Android and Desktop app Kotlin compilation process comparisons - Java Virtual machine(JVM), Dalvik Virtual Machine(DVM) and Android Runtime(ART)
Have you ever wondered what happens when you compile your Kotlin source code?
The Kotlin Compiler doesn't convert your code to machine code directly, but it converts your code to bytecode instead.
Then, the Kotlin Interpreter/Virtual Machine converts the bytecode to machine code during run-time/installation time.
In the desktop app, the Kotlin interpreter is called Java Virtual machine (JVM).
The JVM compiles the Java bytecode(*.class) to machine code when the app is launched. This is called the Just-in-time (JIT) compilation.
In the Android app, the Kotlin Interpreter is called Dalvik Virtual Machine (DVM). It is similar to JVM except it doesn't read in Java Bytecode but Dalvik bytecode.
So there is one additional layer where the DEX Compiler (DX) compiles the Java bytecode into Dalvik bytecode(*.dex).
Then, Dalvik Virtual Machine (DVM) compiles the Dalvik bytecode into machine code when the app is launched. So the DVM is also a Just-in-time compilation.
After Android KitKat / Version 4.4 / API Level 19 was introduced in 2013, the Dalvik Virtual Machine (DVM) is replaced by Android Runtime(ART).

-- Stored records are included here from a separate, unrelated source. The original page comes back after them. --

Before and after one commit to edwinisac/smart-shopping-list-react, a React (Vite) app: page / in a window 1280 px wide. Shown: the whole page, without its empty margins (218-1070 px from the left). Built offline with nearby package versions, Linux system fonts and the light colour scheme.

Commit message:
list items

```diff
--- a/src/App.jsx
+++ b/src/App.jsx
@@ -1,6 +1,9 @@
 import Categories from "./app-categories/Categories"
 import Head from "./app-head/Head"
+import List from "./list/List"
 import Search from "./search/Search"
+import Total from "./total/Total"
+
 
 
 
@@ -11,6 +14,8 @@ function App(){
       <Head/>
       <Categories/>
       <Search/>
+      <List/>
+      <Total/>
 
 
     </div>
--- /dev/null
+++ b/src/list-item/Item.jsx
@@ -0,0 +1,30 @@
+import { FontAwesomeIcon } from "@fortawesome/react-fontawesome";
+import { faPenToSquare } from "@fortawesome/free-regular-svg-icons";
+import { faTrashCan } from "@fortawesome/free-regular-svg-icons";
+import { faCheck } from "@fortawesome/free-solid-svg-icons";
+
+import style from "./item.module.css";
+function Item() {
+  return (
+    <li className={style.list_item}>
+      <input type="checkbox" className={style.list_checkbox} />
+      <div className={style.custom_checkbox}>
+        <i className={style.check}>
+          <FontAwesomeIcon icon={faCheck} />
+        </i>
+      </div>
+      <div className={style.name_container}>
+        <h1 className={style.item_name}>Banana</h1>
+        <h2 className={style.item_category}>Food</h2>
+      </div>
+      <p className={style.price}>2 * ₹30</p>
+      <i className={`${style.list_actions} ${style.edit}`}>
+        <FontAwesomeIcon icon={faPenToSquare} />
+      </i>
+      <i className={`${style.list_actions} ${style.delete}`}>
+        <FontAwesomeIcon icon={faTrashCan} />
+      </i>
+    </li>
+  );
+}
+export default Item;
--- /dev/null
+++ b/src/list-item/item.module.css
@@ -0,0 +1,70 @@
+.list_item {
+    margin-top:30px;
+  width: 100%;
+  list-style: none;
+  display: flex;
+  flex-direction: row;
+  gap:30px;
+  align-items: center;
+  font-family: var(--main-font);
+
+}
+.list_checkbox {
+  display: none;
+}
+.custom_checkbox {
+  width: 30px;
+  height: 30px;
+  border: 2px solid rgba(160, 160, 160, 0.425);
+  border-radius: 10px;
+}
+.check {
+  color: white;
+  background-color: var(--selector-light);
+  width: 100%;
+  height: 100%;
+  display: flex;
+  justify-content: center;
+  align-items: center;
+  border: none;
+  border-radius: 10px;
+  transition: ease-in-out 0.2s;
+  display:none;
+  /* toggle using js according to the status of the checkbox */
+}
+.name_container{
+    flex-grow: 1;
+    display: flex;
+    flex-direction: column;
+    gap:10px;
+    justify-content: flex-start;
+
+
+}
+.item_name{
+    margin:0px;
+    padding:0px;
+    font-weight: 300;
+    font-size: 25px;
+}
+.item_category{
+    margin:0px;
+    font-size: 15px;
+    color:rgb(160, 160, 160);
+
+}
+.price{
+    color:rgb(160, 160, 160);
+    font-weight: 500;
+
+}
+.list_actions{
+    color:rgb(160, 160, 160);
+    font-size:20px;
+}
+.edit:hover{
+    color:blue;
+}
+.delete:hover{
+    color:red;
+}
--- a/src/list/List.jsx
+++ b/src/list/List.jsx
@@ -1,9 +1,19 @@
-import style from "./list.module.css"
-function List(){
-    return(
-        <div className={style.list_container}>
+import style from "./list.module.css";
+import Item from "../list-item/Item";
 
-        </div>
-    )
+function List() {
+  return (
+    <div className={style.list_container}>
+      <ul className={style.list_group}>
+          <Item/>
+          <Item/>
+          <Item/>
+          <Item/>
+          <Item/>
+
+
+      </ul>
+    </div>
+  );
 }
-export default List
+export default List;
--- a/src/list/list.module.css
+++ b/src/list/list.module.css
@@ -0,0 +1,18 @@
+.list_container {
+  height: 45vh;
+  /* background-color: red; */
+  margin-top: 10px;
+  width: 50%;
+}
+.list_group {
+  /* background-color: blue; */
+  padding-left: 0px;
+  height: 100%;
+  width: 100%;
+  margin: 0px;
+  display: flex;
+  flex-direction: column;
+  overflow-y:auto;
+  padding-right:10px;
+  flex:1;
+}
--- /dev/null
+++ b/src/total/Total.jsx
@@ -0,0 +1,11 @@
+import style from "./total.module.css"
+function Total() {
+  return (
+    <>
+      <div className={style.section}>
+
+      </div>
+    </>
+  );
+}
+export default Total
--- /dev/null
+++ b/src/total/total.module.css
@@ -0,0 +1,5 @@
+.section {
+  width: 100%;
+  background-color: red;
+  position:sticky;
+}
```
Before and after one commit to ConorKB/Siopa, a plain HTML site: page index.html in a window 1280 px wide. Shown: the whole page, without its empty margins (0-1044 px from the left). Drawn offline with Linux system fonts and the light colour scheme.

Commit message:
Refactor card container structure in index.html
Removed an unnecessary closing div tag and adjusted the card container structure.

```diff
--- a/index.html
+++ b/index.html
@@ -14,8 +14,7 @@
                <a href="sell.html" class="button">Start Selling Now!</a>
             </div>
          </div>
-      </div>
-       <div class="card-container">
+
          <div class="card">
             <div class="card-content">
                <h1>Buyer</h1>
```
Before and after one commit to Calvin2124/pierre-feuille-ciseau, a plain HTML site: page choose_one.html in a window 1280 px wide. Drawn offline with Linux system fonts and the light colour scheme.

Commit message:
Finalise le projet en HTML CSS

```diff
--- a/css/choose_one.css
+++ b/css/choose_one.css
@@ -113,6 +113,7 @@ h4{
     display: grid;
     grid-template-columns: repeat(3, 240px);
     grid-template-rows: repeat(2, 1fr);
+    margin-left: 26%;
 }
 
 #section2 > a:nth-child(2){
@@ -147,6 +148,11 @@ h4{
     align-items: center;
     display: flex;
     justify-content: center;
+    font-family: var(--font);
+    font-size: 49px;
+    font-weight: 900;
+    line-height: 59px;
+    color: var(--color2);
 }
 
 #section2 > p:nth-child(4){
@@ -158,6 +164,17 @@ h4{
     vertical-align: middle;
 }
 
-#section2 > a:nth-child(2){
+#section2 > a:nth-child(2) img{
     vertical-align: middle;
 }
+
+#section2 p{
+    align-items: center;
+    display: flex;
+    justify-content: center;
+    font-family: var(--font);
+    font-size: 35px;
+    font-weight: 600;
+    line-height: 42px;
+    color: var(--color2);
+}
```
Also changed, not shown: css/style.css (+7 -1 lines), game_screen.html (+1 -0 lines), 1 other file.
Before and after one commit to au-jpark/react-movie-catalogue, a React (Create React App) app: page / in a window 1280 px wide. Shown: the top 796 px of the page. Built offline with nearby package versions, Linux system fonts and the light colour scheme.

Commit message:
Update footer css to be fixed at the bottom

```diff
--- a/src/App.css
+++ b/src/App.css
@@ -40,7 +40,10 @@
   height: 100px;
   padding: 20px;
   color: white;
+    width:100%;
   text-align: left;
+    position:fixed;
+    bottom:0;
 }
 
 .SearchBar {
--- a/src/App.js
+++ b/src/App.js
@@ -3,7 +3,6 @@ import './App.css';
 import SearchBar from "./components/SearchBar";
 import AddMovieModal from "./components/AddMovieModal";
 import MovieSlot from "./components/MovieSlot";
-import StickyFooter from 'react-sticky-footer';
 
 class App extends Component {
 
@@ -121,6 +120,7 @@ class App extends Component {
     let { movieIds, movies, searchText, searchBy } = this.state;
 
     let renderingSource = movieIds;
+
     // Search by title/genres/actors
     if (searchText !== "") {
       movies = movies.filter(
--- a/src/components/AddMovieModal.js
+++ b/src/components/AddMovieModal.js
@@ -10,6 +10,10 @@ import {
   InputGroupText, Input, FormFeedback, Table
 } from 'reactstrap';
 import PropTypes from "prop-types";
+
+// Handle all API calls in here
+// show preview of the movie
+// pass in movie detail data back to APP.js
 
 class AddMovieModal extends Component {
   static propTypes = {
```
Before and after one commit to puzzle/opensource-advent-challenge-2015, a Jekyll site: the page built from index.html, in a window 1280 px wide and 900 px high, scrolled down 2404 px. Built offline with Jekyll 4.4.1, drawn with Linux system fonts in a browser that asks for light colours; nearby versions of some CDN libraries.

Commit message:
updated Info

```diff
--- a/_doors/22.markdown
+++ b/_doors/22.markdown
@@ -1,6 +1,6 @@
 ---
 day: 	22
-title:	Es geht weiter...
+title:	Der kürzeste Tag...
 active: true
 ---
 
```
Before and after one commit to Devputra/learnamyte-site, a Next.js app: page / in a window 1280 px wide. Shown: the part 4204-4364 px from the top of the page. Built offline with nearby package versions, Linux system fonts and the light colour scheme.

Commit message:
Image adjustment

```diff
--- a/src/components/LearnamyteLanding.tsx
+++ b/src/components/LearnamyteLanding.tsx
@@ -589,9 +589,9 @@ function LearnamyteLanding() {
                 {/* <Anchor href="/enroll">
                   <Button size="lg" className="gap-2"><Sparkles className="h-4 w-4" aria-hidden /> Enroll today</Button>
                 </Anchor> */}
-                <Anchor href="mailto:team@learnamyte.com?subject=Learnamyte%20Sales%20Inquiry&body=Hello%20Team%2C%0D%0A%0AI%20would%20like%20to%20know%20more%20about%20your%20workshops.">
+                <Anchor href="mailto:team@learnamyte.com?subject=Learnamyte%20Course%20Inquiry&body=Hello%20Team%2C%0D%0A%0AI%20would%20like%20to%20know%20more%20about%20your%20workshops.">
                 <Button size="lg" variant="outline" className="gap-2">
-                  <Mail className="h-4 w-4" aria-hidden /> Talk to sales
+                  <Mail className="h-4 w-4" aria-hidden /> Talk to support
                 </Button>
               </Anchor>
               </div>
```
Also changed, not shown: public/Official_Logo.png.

ART is similar to DVM except it compiles the Dalvik bytecode to machine code during app installation.
This is called the Ahead-of-time compilation. The benefit is it runs faster during app launching at the expense of executable file size.
Well, this is just a high-level diagram to show the Android app compilation process. I was not completely aware of this compilation process before, which I believe is a super important concept for all Android app developers to understand.
For more details about ART (which you don't need to know), you can refer to the official documentation here.
Originally published at https://vtsen.hashnode.dev.